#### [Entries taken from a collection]
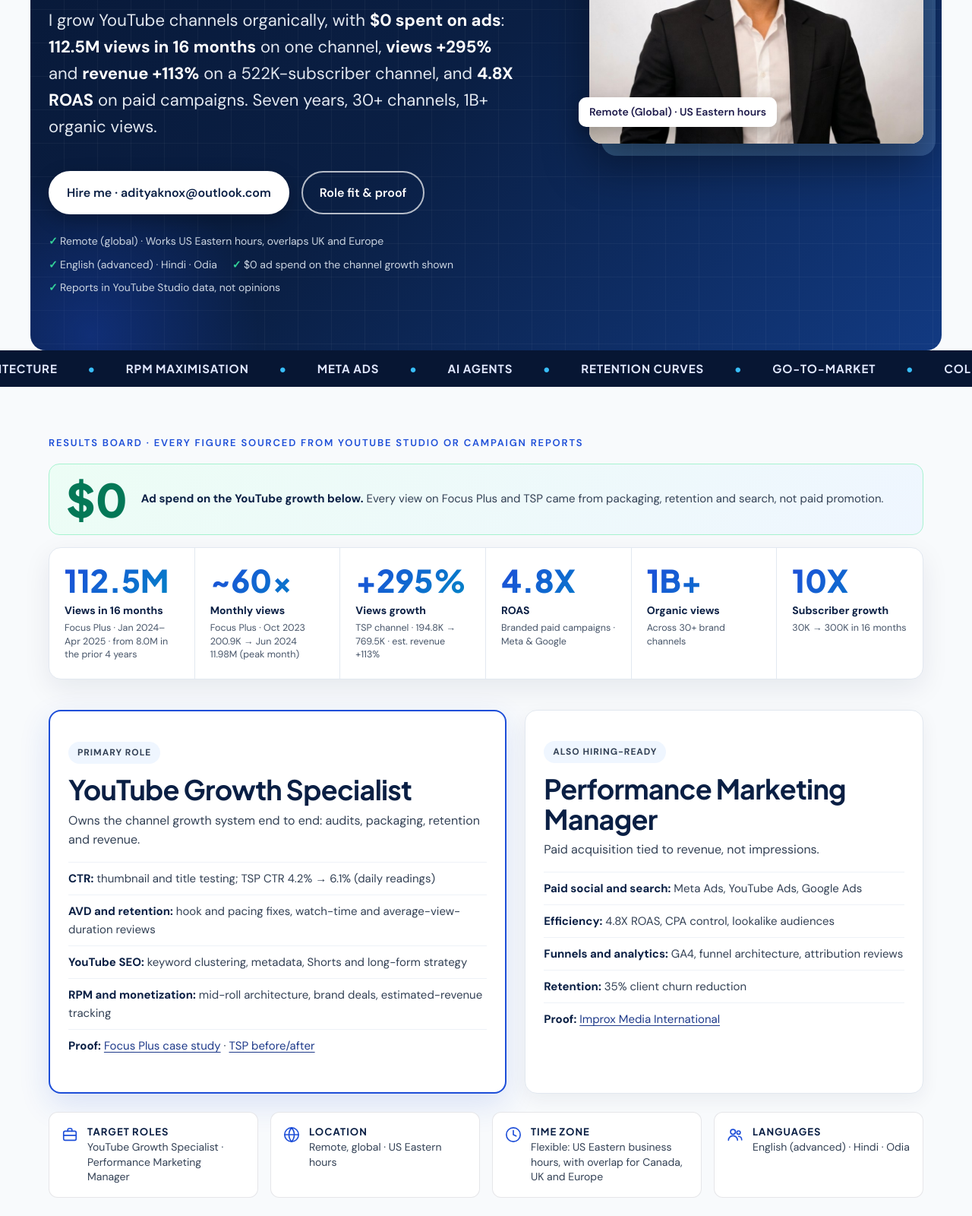
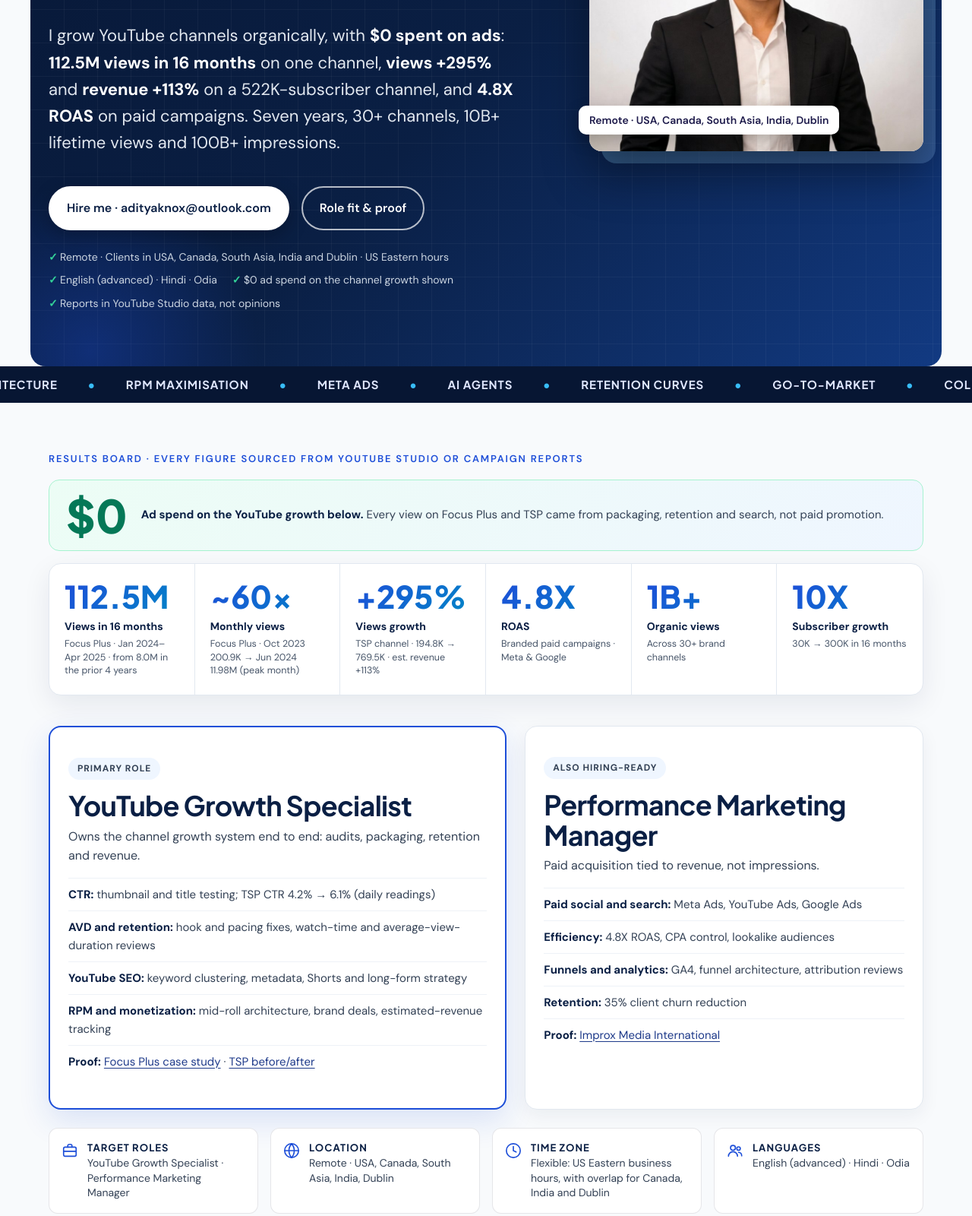
Before and after one commit to improxmedia/aditya-knox-portfolio, a plain HTML site: page index.html in a window 1280 px wide. Shown: the part 600-2200 px from the top of the page at 76% size. Drawn offline with Linux system fonts and the light colour scheme.

Commit message:
Update regions, lifetime views and impressions on portfolio
Co-Authored-By: Claude Haiku 5.5 <noreply@anthropic.com>
Claude-Session: https://claude.ai/code/session_01LV1dcNy4vcwzSjCK4ekNGL

```diff
--- a/index.html
+++ b/index.html
@@ -368,21 +368,21 @@
 <main id="content"><div class="view" id="view-home"><div class="wrap"><section class="hero" aria-labelledby="hero-title">
       <div class="hero-grid">
         <div>
-          <p class="eyebrow"><span class="dot"></span> Available now · Full-time remote · Open to offers worldwide</p>
+          <p class="eyebrow"><span class="dot"></span> Available now · Full-time remote · Open to roles across USA, Canada, South Asia, India and Dublin</p>
           <p class="label">Aditya Knox</p>
           <h1 id="hero-title">YouTube Growth <span>Specialist.</span></h1>
           <p class="h1-sub">Also: Performance Marketing Manager (Meta Ads, Google Ads, ROAS)</p>
-          <p class="role">I grow YouTube channels organically, with <b>$0 spent on ads</b>: <b>112.5M views in 16 months</b> on one channel, <b>views +295%</b> and <b>revenue +113%</b> on a 522K-subscriber channel, and <b>4.8X ROAS</b> on paid campaigns. Seven years, 30+ channels, 1B+ organic views.</p>
+          <p class="role">I grow YouTube channels organically, with <b>$0 spent on ads</b>: <b>112.5M views in 16 months</b> on one channel, <b>views +295%</b> and <b>revenue +113%</b> on a 522K-subscriber channel, and <b>4.8X ROAS</b> on paid campaigns. Seven years, 30+ channels, 10B+ lifetime views and 100B+ impressions.</p>
           <div class="cta-row">
             <a class="btn solid" href="mailto:adityaknox@outlook.com">Hire me · adityaknox@outlook.com</a>
             <a class="btn" href="#roles">Role fit &amp; proof</a>
           </div>
-          <ul class="trust"><li>Remote (global) · Works US Eastern hours, overlaps UK and Europe</li><li>English (advanced) · Hindi · Odia</li><li>$0 ad spend on the channel growth shown</li><li>Reports in YouTube Studio data, not opinions</li></ul>
+          <ul class="trust"><li>Remote · Clients in USA, Canada, South Asia, India and Dublin · US Eastern hours</li><li>English (advanced) · Hindi · Odia</li><li>$0 ad spend on the channel growth shown</li><li>Reports in YouTube Studio data, not opinions</li></ul>
         </div>
         <div class="photo-wrap">
           <div class="photo-accent" aria-hidden="true"></div>
           <div class="photo-frame"><img src="assets/headshot.jpg" alt="Aditya Knox, YouTube Growth Specialist — professional headshot" width="900" height="900"></div>
-          <div class="photo-chip">Remote (Global) · US Eastern hours</div>
+          <div class="photo-chip">Remote · USA, Canada, South Asia, India, Dublin</div>
         </div>
       </div>
     </section></div><div class="marquee" aria-hidden="true">
@@ -431,8 +431,8 @@
 
       <div class="snap reveal" aria-label="Hiring snapshot">
         <div><svg class="ic" aria-hidden="true" focusable="false"><use href="#i-briefcase"/></svg><p><b>Target roles</b>YouTube Growth Specialist · Performance Marketing Manager</p></div>
-        <div><svg class="ic" aria-hidden="true" focusable="false"><use href="#i-globe"/></svg><p><b>Location</b>Remote, global · US Eastern hours</p></div>
-        <div><svg class="ic" aria-hidden="true" focusable="false"><use href="#i-clock"/></svg><p><b>Time zone</b>Flexible: US Eastern business hours, with overlap for Canada, UK and Europe</p></div>
+        <div><svg class="ic" aria-hidden="true" focusable="false"><use href="#i-globe"/></svg><p><b>Location</b>Remote · USA, Canada, South Asia, India, Dublin</p></div>
+        <div><svg class="ic" aria-hidden="true" focusable="false"><use href="#i-clock"/></svg><p><b>Time zone</b>Flexible: US Eastern business hours, with overlap for Canada, India and Dublin</p></div>
         <div><svg class="ic" aria-hidden="true" focusable="false"><use href="#i-users"/></svg><p><b>Languages</b>English (advanced) · Hindi · Odia</p></div>
       </div>
     </section><section id="organic" aria-labelledby="org-title">
@@ -786,7 +786,7 @@
           <p class="org">Improx Media International (LLC) · USA &amp; Remote</p>
           <ul>
             <li>Founded and scaled a cross-border YouTube growth and performance agency serving brands in the US, Canada and other markets</li>
-            <li>Generated 1B+ organic views and 50B+ thumbnail impressions across 30+ brand channels</li>
+            <li>Generated 10B+ lifetime views and 100B+ impressions across 30+ brand channels</li>
             <li>Scaled a client channel from 30K to 300K subscribers in 16 months</li>
             <li>Built a $5K/month revenue engine from zero for a media-company brand, combining YouTube ad revenue (RPM maximisation, mid-roll architecture), brand deals, paid promotions and endorsements</li>
             <li>Generated $100K+ in agency revenue through brand retainers and partnerships within 18 months</li>
@@ -900,7 +900,7 @@
       </div>
     </div>
   </section><div class="snap" aria-label="Hiring snapshot"><div><p><b>Roles</b>YouTube Growth Specialist · Performance Marketing Manager</p></div><div><p><b>Engagement</b>Full-time remote or retainer</p></div><div><p><b>Time zone</b>IST (UTC+5:30), flexible US/EU overlap</p></div><div><p><b>Languages</b>English (advanced) · Hindi · Odia</p></div></div></div></div></main>
-<footer class="sitefoot"><div class="wrap"><div class="fgrid"><div><b>Aditya Knox</b><p>YouTube Growth Specialist &amp; Performance Marketing Manager · Remote (global)</p></div><ul><li><a href="#case-studies">Case studies</a></li><li><a href="#proof">Proof</a></li><li><a href="#ai-stack">AI stack</a></li><li><a href="#experience">Experience</a></li><li><a href="#contact">Contact</a></li></ul><div class="fsoc"><a href="mailto:adityaknox@outlook.com">adityaknox@outlook.com</a><a href="https://www.linkedin.com/in/adityaksocial" target="_blank" rel="noopener">LinkedIn</a><a href="https://www.youtube.com/@AdityakSocial" target="_blank" rel="noopener">YouTube</a><a href="https://www.instagram.com/adityaksocial" target="_blank" rel="noopener">Instagram</a></div></div><p class="fnote">© Aditya Knox. Figures from YouTube Studio and campaign reports. $0 ad spend refers to the YouTube channels shown; 4.8X ROAS is from separate paid campaigns.</p></div></footer>
+<footer class="sitefoot"><div class="wrap"><div class="fgrid"><div><b>Aditya Knox</b><p>YouTube Growth Specialist &amp; Performance Marketing Manager · Remote · USA, Canada, South Asia, India, Dublin</p></div><ul><li><a href="#case-studies">Case studies</a></li><li><a href="#proof">Proof</a></li><li><a href="#ai-stack">AI stack</a></li><li><a href="#experience">Experience</a></li><li><a href="#contact">Contact</a></li></ul><div class="fsoc"><a href="mailto:adityaknox@outlook.com">adityaknox@outlook.com</a><a href="https://www.linkedin.com/in/adityaksocial" target="_blank" rel="noopener">LinkedIn</a><a href="https://www.youtube.com/@AdityakSocial" target="_blank" rel="noopener">YouTube</a><a href="https://www.instagram.com/adityaksocial" target="_blank" rel="noopener">Instagram</a></div></div><p class="fnote">© Aditya Knox. Figures from YouTube Studio and campaign reports. $0 ad spend refers to the YouTube channels shown; 4.8X ROAS is from separate paid campaigns.</p></div></footer>
 <script>
 (function(){
   document.documentElement.classList.add('js');
```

#### [Task instructions]
All records above should be duplicated exactly, with the pictures omitted.

#### [Task solution]
Before and after one commit to improxmedia/aditya-knox-portfolio, a plain HTML site: page index.html in a window 1280 px wide. Shown: the part 600-2200 px from the top of the page at 76% size. Drawn offline with Linux system fonts and the light colour scheme.

Commit message:
Update regions, lifetime views and impressions on portfolio
Co-Authored-By: Claude Haiku 5.5 <noreply@anthropic.com>
Claude-Session: https://claude.ai/code/session_01LV1dcNy4vcwzSjCK4ekNGL

```diff
--- a/index.html
+++ b/index.html
@@ -368,21 +368,21 @@
 <main id="content"><div class="view" id="view-home"><div class="wrap"><section class="hero" aria-labelledby="hero-title">
       <div class="hero-grid">
         <div>
-          <p class="eyebrow"><span class="dot"></span> Available now · Full-time remote · Open to offers worldwide</p>
+          <p class="eyebrow"><span class="dot"></span> Available now · Full-time remote · Open to roles across USA, Canada, South Asia, India and Dublin</p>
           <p class="label">Aditya Knox</p>
           <h1 id="hero-title">YouTube Growth <span>Specialist.</span></h1>
           <p class="h1-sub">Also: Performance Marketing Manager (Meta Ads, Google Ads, ROAS)</p>
-          <p class="role">I grow YouTube channels organically, with <b>$0 spent on ads</b>: <b>112.5M views in 16 months</b> on one channel, <b>views +295%</b> and <b>revenue +113%</b> on a 522K-subscriber channel, and <b>4.8X ROAS</b> on paid campaigns. Seven years, 30+ channels, 1B+ organic views.</p>
+          <p class="role">I grow YouTube channels organically, with <b>$0 spent on ads</b>: <b>112.5M views in 16 months</b> on one channel, <b>views +295%</b> and <b>revenue +113%</b> on a 522K-subscriber channel, and <b>4.8X ROAS</b> on paid campaigns. Seven years, 30+ channels, 10B+ lifetime views and 100B+ impressions.</p>
           <div class="cta-row">
             <a class="btn solid" href="mailto:adityaknox@outlook.com">Hire me · adityaknox@outlook.com</a>
             <a class="btn" href="#roles">Role fit &amp; proof</a>
           </div>
-          <ul class="trust"><li>Remote (global) · Works US Eastern hours, overlaps UK and Europe</li><li>English (advanced) · Hindi · Odia</li><li>$0 ad spend on the channel growth shown</li><li>Reports in YouTube Studio data, not opinions</li></ul>
+          <ul class="trust"><li>Remote · Clients in USA, Canada, South Asia, India and Dublin · US Eastern hours</li><li>English (advanced) · Hindi · Odia</li><li>$0 ad spend on the channel growth shown</li><li>Reports in YouTube Studio data, not opinions</li></ul>
         </div>
         <div class="photo-wrap">
           <div class="photo-accent" aria-hidden="true"></div>
           <div class="photo-frame"><img src="assets/headshot.jpg" alt="Aditya Knox, YouTube Growth Specialist — professional headshot" width="900" height="900"></div>
-          <div class="photo-chip">Remote (Global) · US Eastern hours</div>
+          <div class="photo-chip">Remote · USA, Canada, South Asia, India, Dublin</div>
         </div>
       </div>
     </section></div><div class="marquee" aria-hidden="true">
@@ -431,8 +431,8 @@
 
       <div class="snap reveal" aria-label="Hiring snapshot">
         <div><svg class="ic" aria-hidden="true" focusable="false"><use href="#i-briefcase"/></svg><p><b>Target roles</b>YouTube Growth Specialist · Performance Marketing Manager</p></div>
-        <div><svg class="ic" aria-hidden="true" focusable="false"><use href="#i-globe"/></svg><p><b>Location</b>Remote, global · US Eastern hours</p></div>
-        <div><svg class="ic" aria-hidden="true" focusable="false"><use href="#i-clock"/></svg><p><b>Time zone</b>Flexible: US Eastern business hours, with overlap for Canada, UK and Europe</p></div>
+        <div><svg class="ic" aria-hidden="true" focusable="false"><use href="#i-globe"/></svg><p><b>Location</b>Remote · USA, Canada, South Asia, India, Dublin</p></div>
+        <div><svg class="ic" aria-hidden="true" focusable="false"><use href="#i-clock"/></svg><p><b>Time zone</b>Flexible: US Eastern business hours, with overlap for Canada, India and Dublin</p></div>
         <div><svg class="ic" aria-hidden="true" focusable="false"><use href="#i-users"/></svg><p><b>Languages</b>English (advanced) · Hindi · Odia</p></div>
       </div>
     </section><section id="organic" aria-labelledby="org-title">
@@ -786,7 +786,7 @@
           <p class="org">Improx Media International (LLC) · USA &amp; Remote</p>
           <ul>
             <li>Founded and scaled a cross-border YouTube growth and performance agency serving brands in the US, Canada and other markets</li>
-            <li>Generated 1B+ organic views and 50B+ thumbnail impressions across 30+ brand channels</li>
+            <li>Generated 10B+ lifetime views and 100B+ impressions across 30+ brand channels</li>
             <li>Scaled a client channel from 30K to 300K subscribers in 16 months</li>
             <li>Built a $5K/month revenue engine from zero for a media-company brand, combining YouTube ad revenue (RPM maximisation, mid-roll architecture), brand deals, paid promotions and endorsements</li>
             <li>Generated $100K+ in agency revenue through brand retainers and partnerships within 18 months</li>
@@ -900,7 +900,7 @@
       </div>
     </div>
   </section><div class="snap" aria-label="Hiring snapshot"><div><p><b>Roles</b>YouTube Growth Specialist · Performance Marketing Manager</p></div><div><p><b>Engagement</b>Full-time remote or retainer</p></div><div><p><b>Time zone</b>IST (UTC+5:30), flexible US/EU overlap</p></div><div><p><b>Languages</b>English (advanced) · Hindi · Odia</p></div></div></div></div></main>
-<footer class="sitefoot"><div class="wrap"><div class="fgrid"><div><b>Aditya Knox</b><p>YouTube Growth Specialist &amp; Performance Marketing Manager · Remote (global)</p></div><ul><li><a href="#case-studies">Case studies</a></li><li><a href="#proof">Proof</a></li><li><a href="#ai-stack">AI stack</a></li><li><a href="#experience">Experience</a></li><li><a href="#contact">Contact</a></li></ul><div class="fsoc"><a href="mailto:adityaknox@outlook.com">adityaknox@outlook.com</a><a href="https://www.linkedin.com/in/adityaksocial" target="_blank" rel="noopener">LinkedIn</a><a href="https://www.youtube.com/@AdityakSocial" target="_blank" rel="noopener">YouTube</a><a href="https://www.instagram.com/adityaksocial" target="_blank" rel="noopener">Instagram</a></div></div><p class="fnote">© Aditya Knox. Figures from YouTube Studio and campaign reports. $0 ad spend refers to the YouTube channels shown; 4.8X ROAS is from separate paid campaigns.</p></div></footer>
+<footer class="sitefoot"><div class="wrap"><div class="fgrid"><div><b>Aditya Knox</b><p>YouTube Growth Specialist &amp; Performance Marketing Manager · Remote · USA, Canada, South Asia, India, Dublin</p></div><ul><li><a href="#case-studies">Case studies</a></li><li><a href="#proof">Proof</a></li><li><a href="#ai-stack">AI stack</a></li><li><a href="#experience">Experience</a></li><li><a href="#contact">Contact</a></li></ul><div class="fsoc"><a href="mailto:adityaknox@outlook.com">adityaknox@outlook.com</a><a href="https://www.linkedin.com/in/adityaksocial" target="_blank" rel="noopener">LinkedIn</a><a href="https://www.youtube.com/@AdityakSocial" target="_blank" rel="noopener">YouTube</a><a href="https://www.instagram.com/adityaksocial" target="_blank" rel="noopener">Instagram</a></div></div><p class="fnote">© Aditya Knox. Figures from YouTube Studio and campaign reports. $0 ad spend refers to the YouTube channels shown; 4.8X ROAS is from separate paid campaigns.</p></div></footer>
 <script>
 (function(){
   document.documentElement.classList.add('js');
```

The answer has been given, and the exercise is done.